"The only reason they were able to figure it out at all is because I told them that there had been a flight to Newark boarding at the same gate and the best possible explanation for her whereabouts was that the gate agent put her on the wrong flight."
Luckily, Miriam (who did not have a mobile phone with her) was tracked down a short time later, safe and sound, and according to her dad "she didn't even realise she was in the wrong city". By the end of the day, she was in the right place.
Even on the right flight, things can go wrong. In December 2007, 5-year-old Sara Maude St Louis was travelling alone from her home in Edmonton, Canada, on WestJet to see her father on the other side of the country.
Pierre Cataford, a father of four sitting next to her, said the girl was ignored throughout the five-hour journey.
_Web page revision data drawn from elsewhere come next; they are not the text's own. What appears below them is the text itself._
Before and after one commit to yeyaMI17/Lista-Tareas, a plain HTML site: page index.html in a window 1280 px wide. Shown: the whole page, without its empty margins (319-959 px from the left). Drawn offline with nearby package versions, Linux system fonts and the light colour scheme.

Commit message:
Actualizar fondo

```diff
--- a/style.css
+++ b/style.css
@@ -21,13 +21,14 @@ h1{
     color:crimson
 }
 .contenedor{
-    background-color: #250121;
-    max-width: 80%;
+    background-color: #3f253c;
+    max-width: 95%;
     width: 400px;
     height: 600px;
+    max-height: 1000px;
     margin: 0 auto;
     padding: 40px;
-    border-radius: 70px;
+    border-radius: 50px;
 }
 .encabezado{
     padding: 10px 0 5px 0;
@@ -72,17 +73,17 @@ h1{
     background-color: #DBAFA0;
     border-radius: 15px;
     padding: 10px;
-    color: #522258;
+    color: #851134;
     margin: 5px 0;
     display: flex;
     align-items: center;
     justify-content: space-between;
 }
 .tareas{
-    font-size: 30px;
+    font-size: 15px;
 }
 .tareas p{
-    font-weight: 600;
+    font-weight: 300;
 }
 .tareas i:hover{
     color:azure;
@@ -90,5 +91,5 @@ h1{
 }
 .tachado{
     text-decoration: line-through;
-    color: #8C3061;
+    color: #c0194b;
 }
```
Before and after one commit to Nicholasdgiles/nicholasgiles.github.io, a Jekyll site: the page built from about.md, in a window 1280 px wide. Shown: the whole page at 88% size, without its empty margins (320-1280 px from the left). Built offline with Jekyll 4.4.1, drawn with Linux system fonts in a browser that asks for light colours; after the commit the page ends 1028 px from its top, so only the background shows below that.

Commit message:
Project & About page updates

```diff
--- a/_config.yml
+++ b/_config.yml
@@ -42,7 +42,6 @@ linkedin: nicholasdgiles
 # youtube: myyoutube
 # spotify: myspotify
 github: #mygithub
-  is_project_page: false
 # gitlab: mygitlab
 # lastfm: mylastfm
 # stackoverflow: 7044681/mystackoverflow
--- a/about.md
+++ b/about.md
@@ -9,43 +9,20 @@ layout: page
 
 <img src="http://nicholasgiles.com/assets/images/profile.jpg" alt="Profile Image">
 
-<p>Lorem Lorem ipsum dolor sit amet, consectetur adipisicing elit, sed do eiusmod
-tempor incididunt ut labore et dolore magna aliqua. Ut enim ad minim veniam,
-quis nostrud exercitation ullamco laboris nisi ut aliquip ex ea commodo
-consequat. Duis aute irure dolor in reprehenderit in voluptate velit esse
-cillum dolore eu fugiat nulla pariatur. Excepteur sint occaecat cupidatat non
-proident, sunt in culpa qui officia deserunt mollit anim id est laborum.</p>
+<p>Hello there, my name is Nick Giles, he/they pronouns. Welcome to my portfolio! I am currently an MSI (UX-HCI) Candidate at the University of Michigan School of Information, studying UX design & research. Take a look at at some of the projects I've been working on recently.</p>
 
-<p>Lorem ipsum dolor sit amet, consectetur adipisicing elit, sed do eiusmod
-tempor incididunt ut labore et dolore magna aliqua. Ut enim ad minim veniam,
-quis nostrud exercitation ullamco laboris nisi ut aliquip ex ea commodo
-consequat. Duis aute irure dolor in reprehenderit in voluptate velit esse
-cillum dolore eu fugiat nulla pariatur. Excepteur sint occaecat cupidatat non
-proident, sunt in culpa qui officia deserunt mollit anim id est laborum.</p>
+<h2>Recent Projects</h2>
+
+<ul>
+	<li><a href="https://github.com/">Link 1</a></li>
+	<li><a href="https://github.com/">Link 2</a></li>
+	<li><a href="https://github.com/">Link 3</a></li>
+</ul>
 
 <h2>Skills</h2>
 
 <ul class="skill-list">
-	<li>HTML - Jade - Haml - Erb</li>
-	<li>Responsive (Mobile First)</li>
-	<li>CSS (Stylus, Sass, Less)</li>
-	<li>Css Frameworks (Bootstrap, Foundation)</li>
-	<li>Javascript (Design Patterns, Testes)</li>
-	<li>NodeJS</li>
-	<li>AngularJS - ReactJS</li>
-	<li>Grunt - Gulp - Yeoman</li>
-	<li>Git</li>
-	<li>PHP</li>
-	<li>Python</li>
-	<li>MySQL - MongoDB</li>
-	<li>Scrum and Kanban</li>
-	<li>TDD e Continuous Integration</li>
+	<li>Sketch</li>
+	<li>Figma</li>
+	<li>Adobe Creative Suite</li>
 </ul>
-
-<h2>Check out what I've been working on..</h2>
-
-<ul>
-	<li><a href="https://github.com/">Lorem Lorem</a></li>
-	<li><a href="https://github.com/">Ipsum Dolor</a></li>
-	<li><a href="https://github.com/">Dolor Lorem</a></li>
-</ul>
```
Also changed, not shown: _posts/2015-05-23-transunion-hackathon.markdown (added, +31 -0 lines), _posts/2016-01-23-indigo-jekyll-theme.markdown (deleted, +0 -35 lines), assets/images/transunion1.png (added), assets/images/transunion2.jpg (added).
When she became frightened, he called her father in Montreal from the plane so she could be reassured.
When the flight landed, it was Cataford who helped her gather her things and get her coat. And when no one came to escort her from the plane, he then accompanied her - without objection from the crew who failed to act on the large UM tag around her neck - to the luggage area where her father was waiting.
"She was alone. Nobody came to see her. Nobody asked if she was okay. It was unbelievable," Steve St Louis told Canada's CBC news.
If anyone thinks these sorts of scenarios can't possibly happen here, think again. Speaking on a Trade Me forum, Aaron in Tauranga says that about five years ago, he sent his then 8-year-old daughter to Auckland as a UM where his sister was to meet her on arrival.
When weather in Auckland turned bad, the plane was forced to turn back. It was only when his sister called to say the plane hadn't arrived in Auckland that he discovered his daughter was in Tauranga, left on her own in a room at the airport, watching television.
He returned to the airport where he was told they were going to bus her up with the other passengers. "When I asked who would be responsible for seeing her off at the other end, they said the bus driver would be with her until she was signed over to my sister."
Instead, his sister found his daughter "wandering around Auckland Airport by herself. They'd just dropped her off."
While an airline representative did apologise for the incident, he now wishes he hadn't let the matter drop so easily. "I wish I had taken it further at the time but I was so relieved when the whole bloody episode was over ..."
Still, given the hordes of children who do fly across the world alone every day, mix-ups are few and far between. And many airlines have gone out of their way to make the experience pleasant, providing supervised UM lounges complete with snacks and fizzy drinks, large-screen televisions, DVDs, books, games and arts and crafts.
My own 12-year-old, now back from a week visiting Aunty Kim in Australia, also had a smooth passage - though apparently her passport failed to scan on the way back and, for a few seconds,, said Julie, she was "like, freaking terrified" that Australian immigration wouldn't let her home.
"Like, the sky chick could have been better about helping me out, you know. I mean, I was like, freaking out and she was not, like, helping. At all."
"But she was all right, wasn't she? She walked you to the gate and made sure you were all good and sorted?" I ask as we make our way out the terminal building, now thinking maybe I should never have let her go.
"Yeah," she says, suddenly terribly pre-occupied with her hair. "Whatever."